Material for this task:
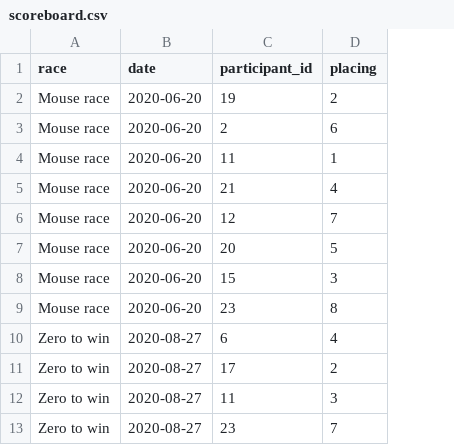
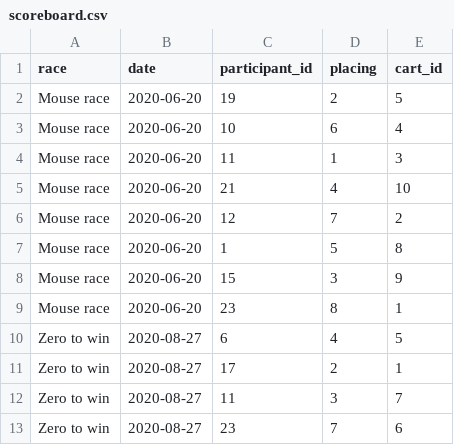
Before and after one commit to Bananenn/PA2-1DV503, a CSV file: scoreboard.csv, drawn as a sheet; only a part is shown; the diff names each change by its address in the sheet, - before the commit and + after, or states it on an @@ line.

Commit message:
Added cart_id and query

```diff
--- a/scoreboard.csv
+++ b/scoreboard.csv
+column E (cart_id), rows 2-13: 5 | 4 | 3 | 10 | 2 | 8 | 9 | 1 | 5 | 1 | 7 | 6
-C3 (participant_id): 2
+C3 (participant_id): 10
-C7 (participant_id): 20
+C7 (participant_id): 1
```
Also changed, not shown: 3 other files.
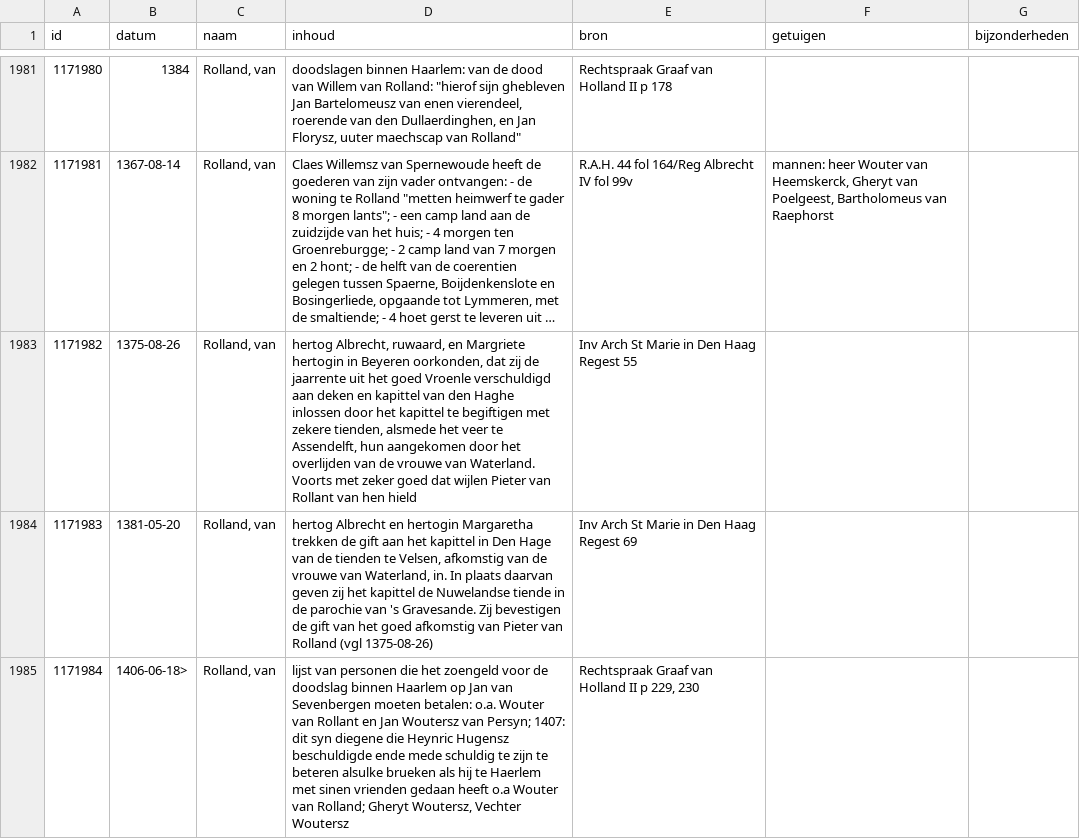
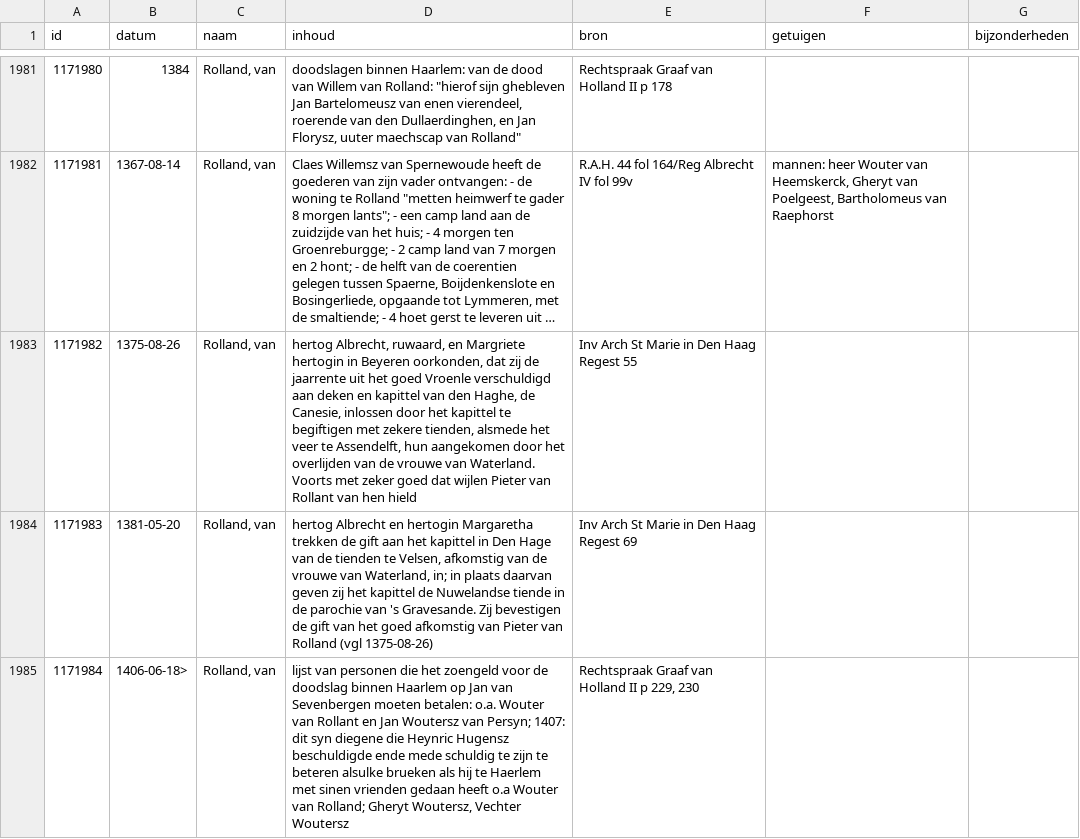
Before and after one commit to collectiegroesbeek/collectiegroesbeek-data, a CSV file: Coll Gr R.csv, drawn as a sheet; only a part is shown, gaps mark what is left out; long unchanged cells end in …; the diff covers the shown part only; the diff names each change by its address in the sheet, - before the commit and + after, or states it on an @@ line.

```diff
--- a/Coll Gr R.csv
+++ b/Coll Gr R.csv
-D1983 (inhoud): …van den Haghe inlossen door…
+D1983 (inhoud): …van den Haghe, de Canesie, inlossen door…
-D1984 (inhoud): …van Waterland, in. In plaats daarvan…
+D1984 (inhoud): …van Waterland, in; in plaats daarvan…
```
Also changed, not shown: 20 edited cells elsewhere in this file, Coll Gr M.csv, Coll Gr N O.csv, 18 other files.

Task to carry out:
Output all of the data exactly. Skip the pictures.

Final answer:
Before and after one commit to Bananenn/PA2-1DV503, a CSV file: scoreboard.csv, drawn as a sheet; only a part is shown; the diff names each change by its address in the sheet, - before the commit and + after, or states it on an @@ line.

Commit message:
Added cart_id and query

```diff
--- a/scoreboard.csv
+++ b/scoreboard.csv
+column E (cart_id), rows 2-13: 5 | 4 | 3 | 10 | 2 | 8 | 9 | 1 | 5 | 1 | 7 | 6
-C3 (participant_id): 2
+C3 (participant_id): 10
-C7 (participant_id): 20
+C7 (participant_id): 1
```
Also changed, not shown: 3 other files.
Before and after one commit to collectiegroesbeek/collectiegroesbeek-data, a CSV file: Coll Gr R.csv, drawn as a sheet; only a part is shown, gaps mark what is left out; long unchanged cells end in …; the diff covers the shown part only; the diff names each change by its address in the sheet, - before the commit and + after, or states it on an @@ line.

```diff
--- a/Coll Gr R.csv
+++ b/Coll Gr R.csv
-D1983 (inhoud): …van den Haghe inlossen door…
+D1983 (inhoud): …van den Haghe, de Canesie, inlossen door…
-D1984 (inhoud): …van Waterland, in. In plaats daarvan…
+D1984 (inhoud): …van Waterland, in; in plaats daarvan…
```
Also changed, not shown: 20 edited cells elsewhere in this file, Coll Gr M.csv, Coll Gr N O.csv, 18 other files.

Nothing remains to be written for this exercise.